Stored data entries

▶

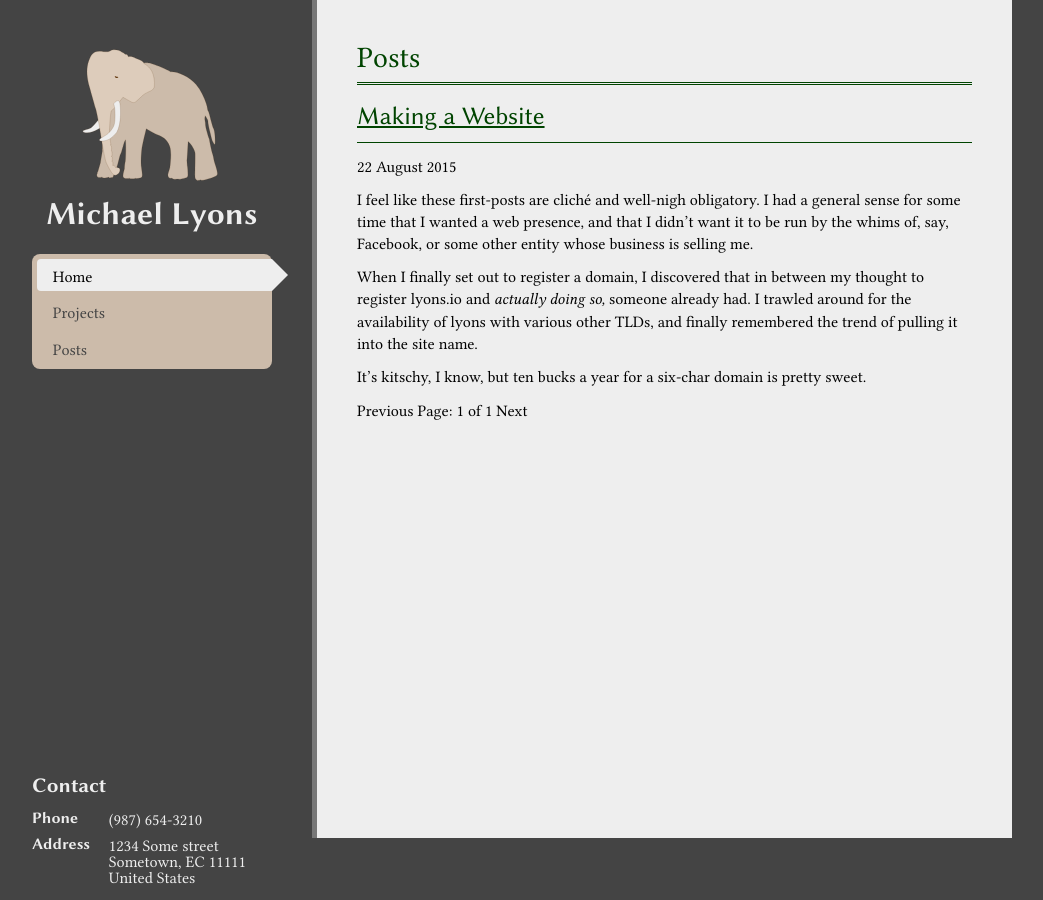
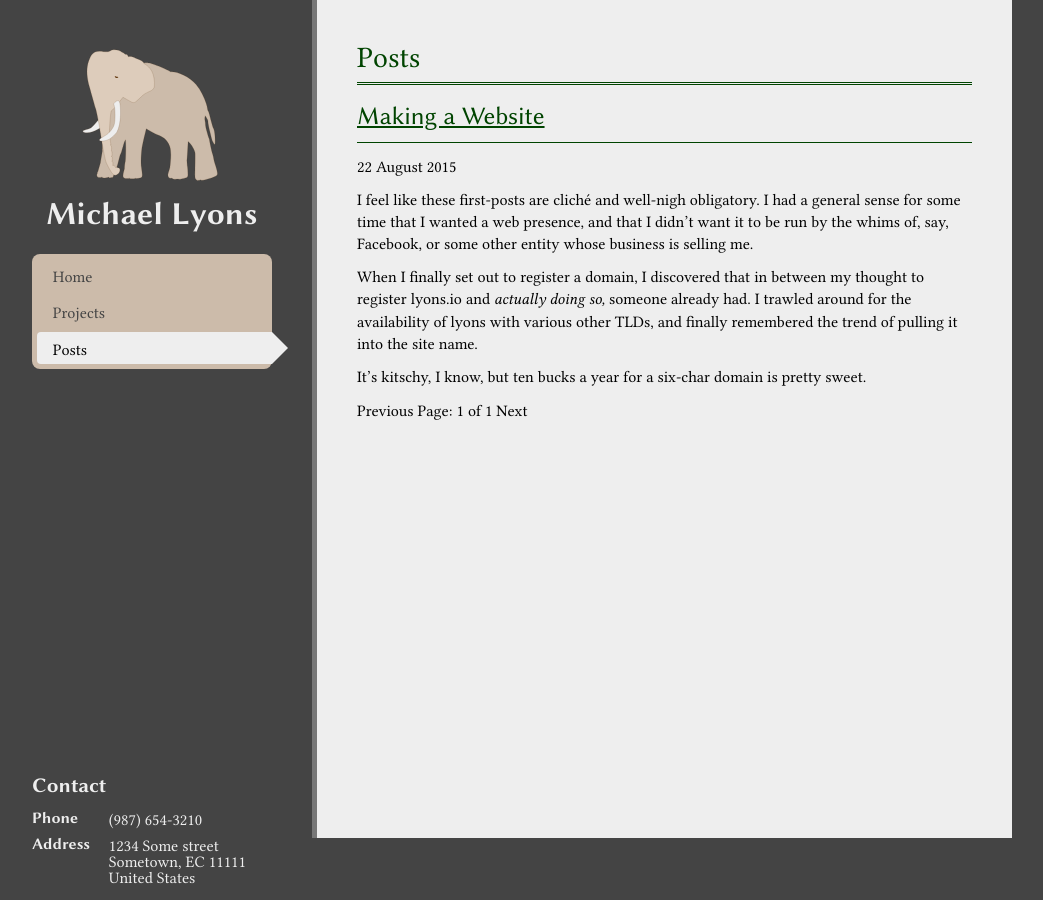
Before and after one commit to michaelblyons/michaelblyons.github.io, a Jekyll site: the page built from posts/index.html, in a window 1280 px wide. Shown: the whole page, without its empty margins (128-1171 px from the left). Built offline with Jekyll 4.4.1, drawn with Linux system fonts in a browser that asks for light colours; nearby versions of some CDN libraries; the list of posts is cut into pages by our own code.

Commit message:
Dynamic nav highlighting.
Hat tip
http://pixelcog.com/blog/2013/jekyll-from-scratch-core-architecture/

```diff
--- /dev/null
+++ b/_includes/nav.html
@@ -0,0 +1,9 @@
+{% capture location %}{{ page.url | remove_first:'/' | split:'/' | first }}{% endcapture %}
+<nav>
+  <a href="#" id="nav-opener">Menu</a>
+  <ul>
+    <li><a {% if location == '' %}class="active" {% endif %} href="/">Home</a></li>
+    <li><a {% if location == 'projects' %}class="active" {% endif %} href="/projects">Projects</a></li>
+    <li><a {% if location == 'posts' %}class="active" {% endif %} href="/posts">Posts</a></li>
+  </ul>
+</nav>
--- a/_layouts/post.html
+++ b/_layouts/post.html
@@ -28,14 +28,7 @@
             <img id="logo" alt="" src="/images/elephant.svg" />
             <h1>Michael Lyons</h1>
           </header>
-          <nav>
-            <a href="#" id="nav-opener">Menu</a>
-            <ul>
-              <li><a href="/" class="active">Home</a></li>
-              <li><a href="/projects">Projects</a></li>
-              <li><a href="/posts">Posts</a></li>
-            </ul>
-          </nav>
+          {% include nav.html %}
         </div>
       </div>
     </div>
```
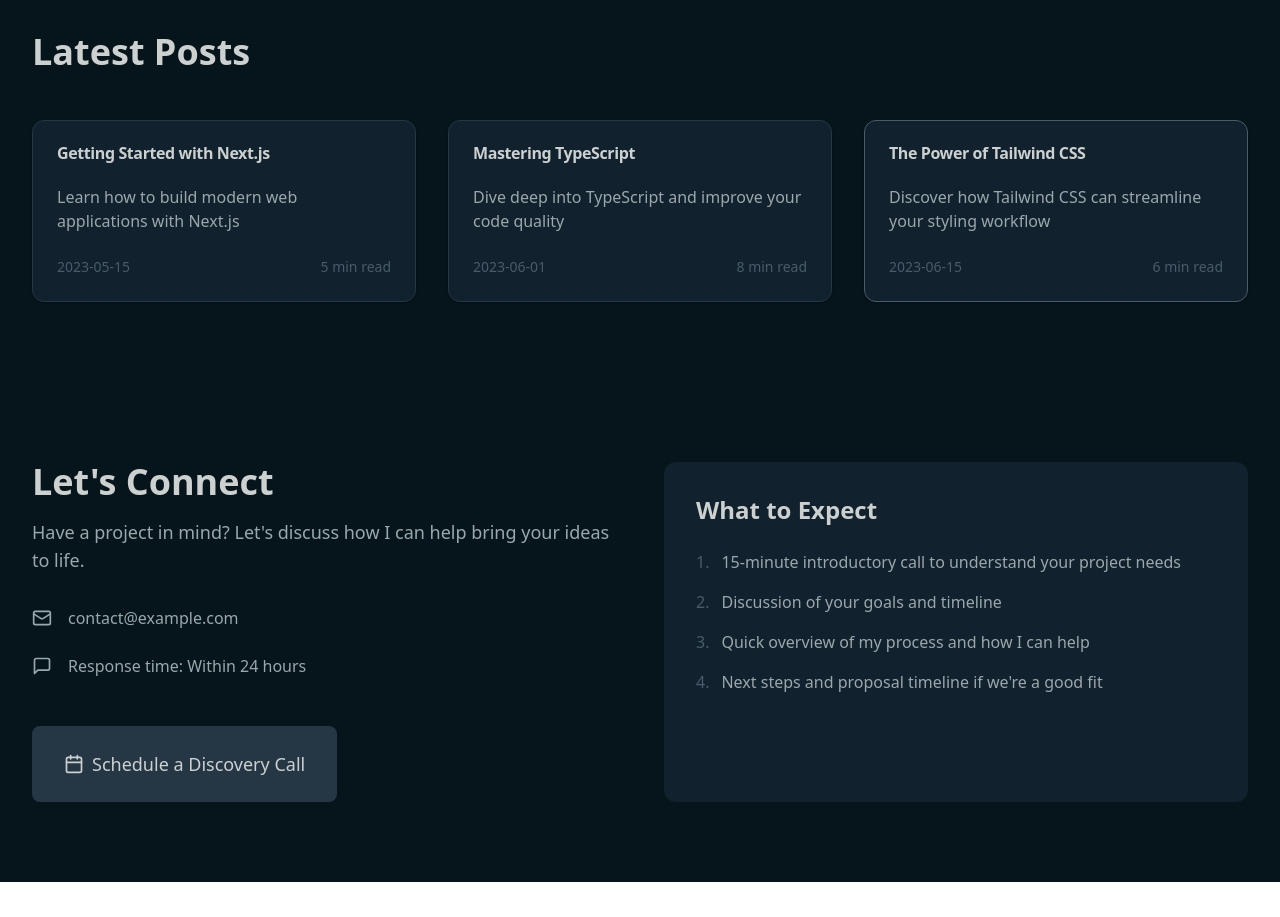
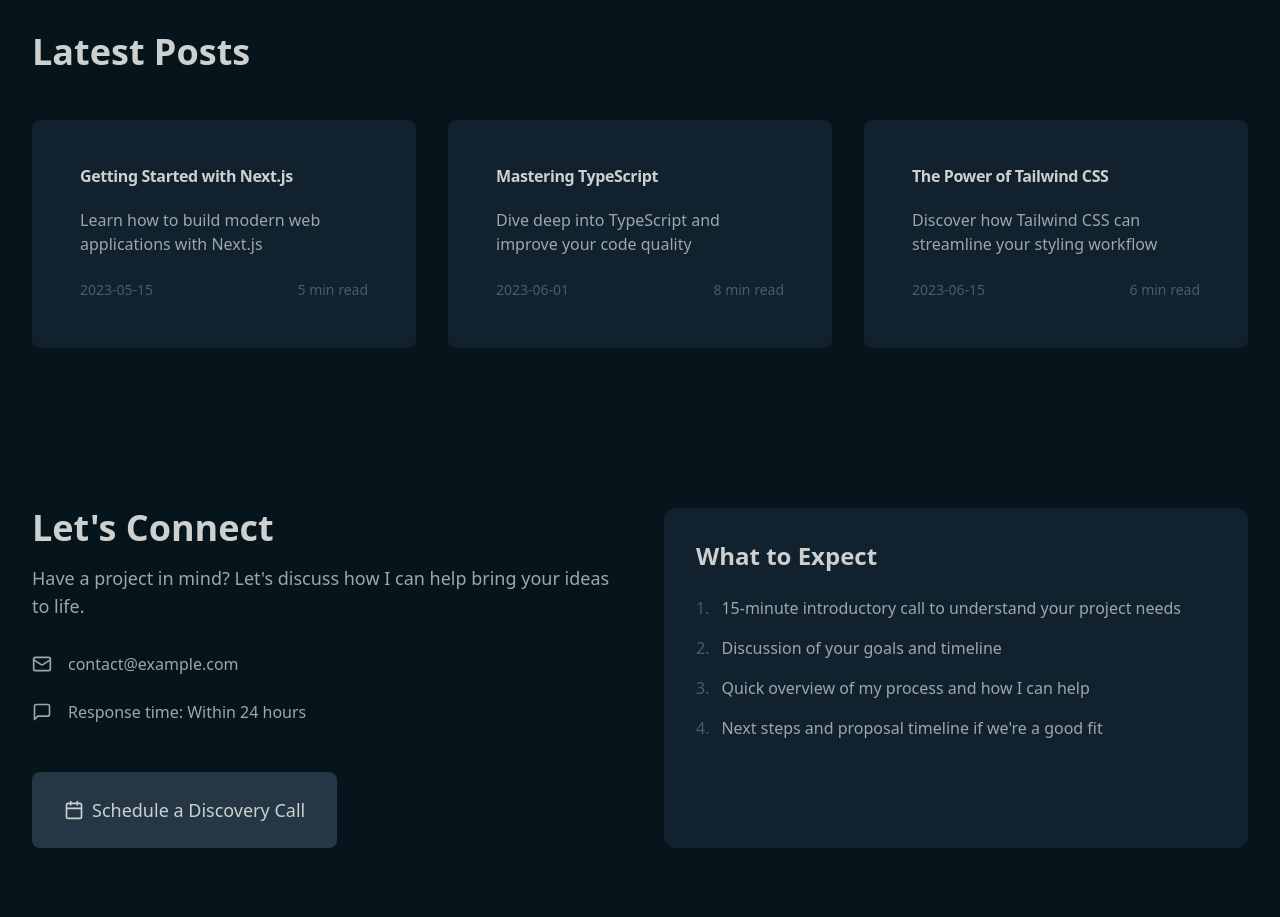
Before and after one commit to Abraham12611/my-portfolio, a Next.js app: page / in a window 1280 px wide. Shown: the part 2660-3577 px from the top of the page. Before the commit the page ends 3542 px from the top, so only its background shows below. Built offline with nearby package versions, Linux system fonts and the light colour scheme.

Commit message:
Refactor BlogPostCard component to improve link handling and update slug for Tailwind CSS post

```diff
--- a/components/blog-post-card.tsx
+++ b/components/blog-post-card.tsx
@@ -11,7 +11,10 @@
 
 export function BlogPostCard({ title, excerpt, date, readTime, slug }: BlogPostCardProps) {
   return (
-    <Card className="bg-[#11212D] border-[#253745] hover:border-[#4A5C6A] transition-colors">
+    <Link
+      href={`/blog/${slug}`}
+      className="block bg-[#11212D] rounded-lg p-6 hover:bg-[#1A2F3D] transition-colors"
+    >
       <CardHeader>
         <CardTitle className="text-[#CCD0CF]">{title}</CardTitle>
       </CardHeader>
@@ -22,9 +25,7 @@
         <span>{date}</span>
         <span>{readTime}</span>
       </CardFooter>
-      <Link href={`/blog/${slug}`} className="absolute inset-0">
-        <span className="sr-only">View {title}</span>
-      </Link>
-    </Card>
+      <span className="sr-only">View {title}</span>
+    </Link>
   )
 }
--- a/components/sections/posts-section.tsx
+++ b/components/sections/posts-section.tsx
@@ -22,7 +22,7 @@
       excerpt: "Discover how Tailwind CSS can streamline your styling workflow",
       date: "2023-06-15",
       readTime: "6 min read",
-      slug: "p"
+      slug: "power-of-tailwind-css"
     },
   ]
 
```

◀

Problem statement:
Each entry is to be returned as it stands, and each picture is to be left out.

Task response:
Before and after one commit to michaelblyons/michaelblyons.github.io, a Jekyll site: the page built from posts/index.html, in a window 1280 px wide. Shown: the whole page, without its empty margins (128-1171 px from the left). Built offline with Jekyll 4.4.1, drawn with Linux system fonts in a browser that asks for light colours; nearby versions of some CDN libraries; the list of posts is cut into pages by our own code.

Commit message:
Dynamic nav highlighting.
Hat tip
http://pixelcog.com/blog/2013/jekyll-from-scratch-core-architecture/

```diff
--- /dev/null
+++ b/_includes/nav.html
@@ -0,0 +1,9 @@
+{% capture location %}{{ page.url | remove_first:'/' | split:'/' | first }}{% endcapture %}
+<nav>
+  <a href="#" id="nav-opener">Menu</a>
+  <ul>
+    <li><a {% if location == '' %}class="active" {% endif %} href="/">Home</a></li>
+    <li><a {% if location == 'projects' %}class="active" {% endif %} href="/projects">Projects</a></li>
+    <li><a {% if location == 'posts' %}class="active" {% endif %} href="/posts">Posts</a></li>
+  </ul>
+</nav>
--- a/_layouts/post.html
+++ b/_layouts/post.html
@@ -28,14 +28,7 @@
             <img id="logo" alt="" src="/images/elephant.svg" />
             <h1>Michael Lyons</h1>
           </header>
-          <nav>
-            <a href="#" id="nav-opener">Menu</a>
-            <ul>
-              <li><a href="/" class="active">Home</a></li>
-              <li><a href="/projects">Projects</a></li>
-              <li><a href="/posts">Posts</a></li>
-            </ul>
-          </nav>
+          {% include nav.html %}
         </div>
       </div>
     </div>
```
Before and after one commit to Abraham12611/my-portfolio, a Next.js app: page / in a window 1280 px wide. Shown: the part 2660-3577 px from the top of the page. Before the commit the page ends 3542 px from the top, so only its background shows below. Built offline with nearby package versions, Linux system fonts and the light colour scheme.

Commit message:
Refactor BlogPostCard component to improve link handling and update slug for Tailwind CSS post

```diff
--- a/components/blog-post-card.tsx
+++ b/components/blog-post-card.tsx
@@ -11,7 +11,10 @@
 
 export function BlogPostCard({ title, excerpt, date, readTime, slug }: BlogPostCardProps) {
   return (
-    <Card className="bg-[#11212D] border-[#253745] hover:border-[#4A5C6A] transition-colors">
+    <Link
+      href={`/blog/${slug}`}
+      className="block bg-[#11212D] rounded-lg p-6 hover:bg-[#1A2F3D] transition-colors"
+    >
       <CardHeader>
         <CardTitle className="text-[#CCD0CF]">{title}</CardTitle>
       </CardHeader>
@@ -22,9 +25,7 @@
         <span>{date}</span>
         <span>{readTime}</span>
       </CardFooter>
-      <Link href={`/blog/${slug}`} className="absolute inset-0">
-        <span className="sr-only">View {title}</span>
-      </Link>
-    </Card>
+      <span className="sr-only">View {title}</span>
+    </Link>
   )
 }
--- a/components/sections/posts-section.tsx
+++ b/components/sections/posts-section.tsx
@@ -22,7 +22,7 @@
       excerpt: "Discover how Tailwind CSS can streamline your styling workflow",
       date: "2023-06-15",
       readTime: "6 min read",
-      slug: "p"
+      slug: "power-of-tailwind-css"
     },
   ]
 
```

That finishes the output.